TASK PROMPT » When the string "flex" is part of a line below, that line should be copied.

Web page revision data »
↓↓↓
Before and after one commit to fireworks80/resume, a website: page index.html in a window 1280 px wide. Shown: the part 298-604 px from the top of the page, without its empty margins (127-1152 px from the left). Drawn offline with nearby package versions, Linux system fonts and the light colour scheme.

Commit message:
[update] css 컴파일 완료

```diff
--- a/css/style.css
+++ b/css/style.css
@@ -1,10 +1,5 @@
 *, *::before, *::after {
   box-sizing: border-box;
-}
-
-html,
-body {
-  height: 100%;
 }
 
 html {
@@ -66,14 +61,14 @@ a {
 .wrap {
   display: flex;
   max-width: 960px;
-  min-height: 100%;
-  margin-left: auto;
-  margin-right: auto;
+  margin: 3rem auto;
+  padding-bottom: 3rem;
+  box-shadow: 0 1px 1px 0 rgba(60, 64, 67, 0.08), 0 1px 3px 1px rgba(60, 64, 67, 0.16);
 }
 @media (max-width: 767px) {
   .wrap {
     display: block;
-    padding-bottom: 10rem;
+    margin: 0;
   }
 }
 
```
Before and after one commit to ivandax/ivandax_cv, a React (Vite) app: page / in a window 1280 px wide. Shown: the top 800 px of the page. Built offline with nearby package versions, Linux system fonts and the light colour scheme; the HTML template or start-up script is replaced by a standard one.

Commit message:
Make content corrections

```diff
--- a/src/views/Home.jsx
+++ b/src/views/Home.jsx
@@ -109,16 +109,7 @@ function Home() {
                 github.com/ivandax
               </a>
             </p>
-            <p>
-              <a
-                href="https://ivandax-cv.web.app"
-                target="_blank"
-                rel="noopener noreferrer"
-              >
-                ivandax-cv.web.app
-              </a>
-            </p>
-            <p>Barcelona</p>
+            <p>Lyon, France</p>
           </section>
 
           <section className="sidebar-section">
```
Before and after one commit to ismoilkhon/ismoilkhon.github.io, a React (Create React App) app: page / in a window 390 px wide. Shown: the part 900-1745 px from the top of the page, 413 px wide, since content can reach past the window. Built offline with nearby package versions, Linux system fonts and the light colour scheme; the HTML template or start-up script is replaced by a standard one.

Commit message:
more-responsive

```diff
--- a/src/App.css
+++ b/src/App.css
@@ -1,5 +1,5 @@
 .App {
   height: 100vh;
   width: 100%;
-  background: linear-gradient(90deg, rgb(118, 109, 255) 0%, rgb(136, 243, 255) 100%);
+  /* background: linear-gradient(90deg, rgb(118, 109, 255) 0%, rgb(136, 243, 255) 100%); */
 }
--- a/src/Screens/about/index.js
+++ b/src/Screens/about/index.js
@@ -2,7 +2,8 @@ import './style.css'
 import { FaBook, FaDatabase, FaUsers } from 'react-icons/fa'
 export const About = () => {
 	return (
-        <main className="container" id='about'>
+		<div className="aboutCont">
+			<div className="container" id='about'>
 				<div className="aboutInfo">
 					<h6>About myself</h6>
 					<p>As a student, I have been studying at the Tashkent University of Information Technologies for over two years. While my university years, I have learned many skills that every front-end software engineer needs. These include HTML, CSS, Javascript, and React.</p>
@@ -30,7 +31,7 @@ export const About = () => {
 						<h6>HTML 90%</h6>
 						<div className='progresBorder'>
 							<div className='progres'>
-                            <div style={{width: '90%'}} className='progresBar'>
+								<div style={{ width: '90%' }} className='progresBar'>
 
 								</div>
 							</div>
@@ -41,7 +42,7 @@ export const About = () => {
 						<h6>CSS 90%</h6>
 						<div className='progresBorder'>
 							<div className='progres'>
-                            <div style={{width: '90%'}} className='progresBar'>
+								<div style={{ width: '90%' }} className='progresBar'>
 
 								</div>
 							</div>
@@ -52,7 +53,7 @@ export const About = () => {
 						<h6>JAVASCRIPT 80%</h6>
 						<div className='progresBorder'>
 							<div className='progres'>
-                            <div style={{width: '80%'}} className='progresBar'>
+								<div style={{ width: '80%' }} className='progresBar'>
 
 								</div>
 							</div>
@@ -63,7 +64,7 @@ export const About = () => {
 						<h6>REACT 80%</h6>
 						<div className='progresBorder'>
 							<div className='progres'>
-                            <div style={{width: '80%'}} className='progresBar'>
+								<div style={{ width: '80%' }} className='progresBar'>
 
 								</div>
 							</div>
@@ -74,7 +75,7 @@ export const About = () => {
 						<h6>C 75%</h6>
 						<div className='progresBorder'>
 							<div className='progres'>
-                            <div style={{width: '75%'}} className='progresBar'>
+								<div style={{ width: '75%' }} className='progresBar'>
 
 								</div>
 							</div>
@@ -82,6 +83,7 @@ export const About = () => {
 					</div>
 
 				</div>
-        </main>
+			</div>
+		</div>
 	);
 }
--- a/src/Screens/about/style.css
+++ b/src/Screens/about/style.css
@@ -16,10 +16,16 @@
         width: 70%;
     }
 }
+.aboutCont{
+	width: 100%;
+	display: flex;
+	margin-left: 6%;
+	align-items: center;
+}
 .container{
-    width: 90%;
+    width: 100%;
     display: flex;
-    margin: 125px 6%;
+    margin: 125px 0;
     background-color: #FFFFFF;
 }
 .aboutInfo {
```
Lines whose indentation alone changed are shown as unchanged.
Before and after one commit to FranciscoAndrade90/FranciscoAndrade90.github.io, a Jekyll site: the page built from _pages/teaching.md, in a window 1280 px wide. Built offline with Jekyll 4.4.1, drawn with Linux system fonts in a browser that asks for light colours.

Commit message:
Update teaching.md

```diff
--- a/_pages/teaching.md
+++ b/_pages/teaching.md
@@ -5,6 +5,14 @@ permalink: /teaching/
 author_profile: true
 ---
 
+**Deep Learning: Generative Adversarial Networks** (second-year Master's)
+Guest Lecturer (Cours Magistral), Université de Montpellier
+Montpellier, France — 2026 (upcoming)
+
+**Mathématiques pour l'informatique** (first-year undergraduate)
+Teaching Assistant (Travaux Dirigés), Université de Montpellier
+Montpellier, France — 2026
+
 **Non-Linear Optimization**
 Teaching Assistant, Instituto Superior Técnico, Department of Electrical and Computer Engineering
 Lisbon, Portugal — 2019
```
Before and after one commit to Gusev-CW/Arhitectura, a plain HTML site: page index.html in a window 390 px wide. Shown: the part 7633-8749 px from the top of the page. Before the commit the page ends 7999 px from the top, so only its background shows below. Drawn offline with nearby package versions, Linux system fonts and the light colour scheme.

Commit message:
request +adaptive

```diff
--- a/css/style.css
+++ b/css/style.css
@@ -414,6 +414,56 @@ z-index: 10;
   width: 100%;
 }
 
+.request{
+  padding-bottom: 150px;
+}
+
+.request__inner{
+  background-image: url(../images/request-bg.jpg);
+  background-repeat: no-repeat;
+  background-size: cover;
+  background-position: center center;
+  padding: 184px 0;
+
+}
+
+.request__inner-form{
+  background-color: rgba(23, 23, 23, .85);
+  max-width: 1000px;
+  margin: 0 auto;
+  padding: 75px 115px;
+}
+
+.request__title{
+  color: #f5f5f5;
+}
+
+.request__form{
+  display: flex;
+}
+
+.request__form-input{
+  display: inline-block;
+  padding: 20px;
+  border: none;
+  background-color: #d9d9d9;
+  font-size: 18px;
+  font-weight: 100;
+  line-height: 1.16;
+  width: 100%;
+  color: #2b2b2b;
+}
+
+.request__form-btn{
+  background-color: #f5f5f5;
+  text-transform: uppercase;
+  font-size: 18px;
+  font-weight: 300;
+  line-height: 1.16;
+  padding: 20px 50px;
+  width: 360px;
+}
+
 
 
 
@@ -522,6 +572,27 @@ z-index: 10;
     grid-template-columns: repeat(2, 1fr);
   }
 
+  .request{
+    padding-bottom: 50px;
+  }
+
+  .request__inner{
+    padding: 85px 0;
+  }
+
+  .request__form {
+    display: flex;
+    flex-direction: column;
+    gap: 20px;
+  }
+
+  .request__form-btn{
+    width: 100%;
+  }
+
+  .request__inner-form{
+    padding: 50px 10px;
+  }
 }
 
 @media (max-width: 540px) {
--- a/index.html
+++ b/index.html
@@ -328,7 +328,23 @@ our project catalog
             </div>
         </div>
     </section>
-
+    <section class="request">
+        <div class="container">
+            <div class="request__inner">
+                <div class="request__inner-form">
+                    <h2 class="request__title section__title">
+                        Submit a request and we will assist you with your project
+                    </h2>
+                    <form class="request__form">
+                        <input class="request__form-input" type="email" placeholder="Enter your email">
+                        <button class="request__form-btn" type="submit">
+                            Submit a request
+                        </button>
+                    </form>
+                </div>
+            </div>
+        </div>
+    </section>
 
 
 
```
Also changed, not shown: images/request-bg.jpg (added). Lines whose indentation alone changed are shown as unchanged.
↑↑↑
WRITTEN REPLY »
   display: flex;
+	display: flex;
     display: flex;
+  display: flex;
+    display: flex;
+    flex-direction: column;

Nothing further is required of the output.